The next day (a Saturday) I had a keynote talk at our provincial association on a topic which really interests me. I’d been reading about it in class and wanted to share the ideas with my professional peers. But it was a new concept, and a new talk, which (again) takes hours and hours of prep, rehearsal and adrenaline.  Since February I had taken to waking between 4 and 5 – then just getting up to work. It was the only time that was quiet, and the only time I could write (I am writing this now while the house is asleep – except for my cat who demands to be picked up!). You can do that for a while – and it helped me write my comps paper, prepare for my pitch and write my talk – but not forever.

So, Sunday I try and get out of bed and it won’t happen. My head is aching, I feel like a black cloud has descended. There’s work to do, kid’s baseball games to watch, a gym appointment, the grass needs cutting…. Sunday stuff.  But I can’t do it.  I lie there, until noon.  I imagine quitting my job, quitting the doctorate. I struggle to understand why all this stuff is in any way important.  The life of the family continues without me – doors slam, food is made, cups of tea appear at my bedside. I think “I can’t do this anymore, my brain is fried”. It was frightening, a glimpse into what can happen if the candle burning at both ends up setting the house on fire! I got up, eventually, and went to work again on Monday but with a sense that the line between OK and not OK is very, very thin. This week I am tentative, careful – taking breaks, making sure I stretch, drinking my chia smoothies. But it is not the same.  My feelings are close to the surface, my patience is limited, my cuticles are raw.

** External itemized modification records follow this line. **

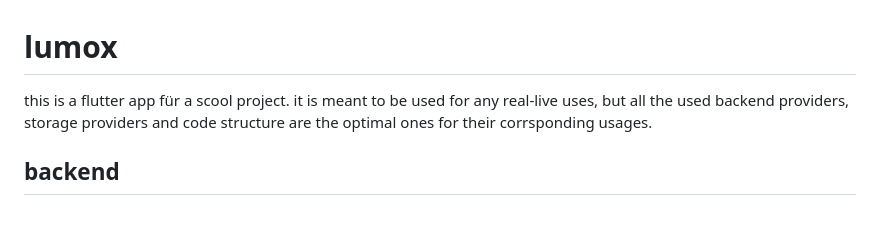
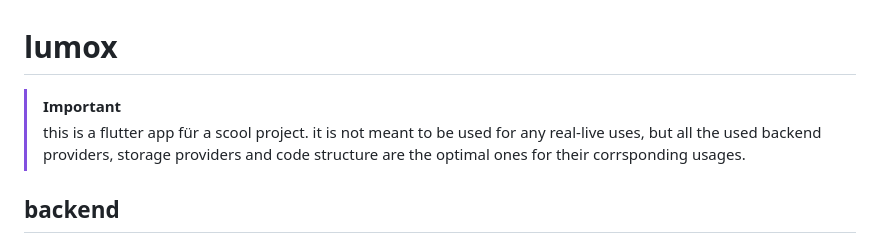
Before and after one commit to RiddleNeon/scroller_test, a Markdown page: README.md, the part around the change. Rendered like a GitHub page; blank space fills up the shorter version.

Commit message:
Clarify app purpose and usage in README
Updated the README to clarify the app's purpose and usage limitations.

```diff
--- a/README.md
+++ b/README.md
@@ -1,6 +1,6 @@
 # lumox
-
-this is a flutter app für a scool project. it is meant to be used for any real-live uses, but all the used backend providers, storage providers and code structure are the optimal ones for their corrsponding usages.
+> [!IMPORTANT]
+> this is a flutter app für a scool project. it is not meant to be used for any real-live uses, but all the used backend providers, storage providers and code structure are the optimal ones for their corrsponding usages.
 
 ## backend
 as for the database, auth and analytics provider, ive descided to use **supabase**. supabase is a backend provider containing its own services like auth and third party connections.<br>
```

There’s a lot of research that shows doing a doctorate is a tough gig, and can affect your mental health. I expected that to be later, maybe next year – with my transcripts piled around me and feeling like I was getting nowhere. I just didn’t expect it to be so soon.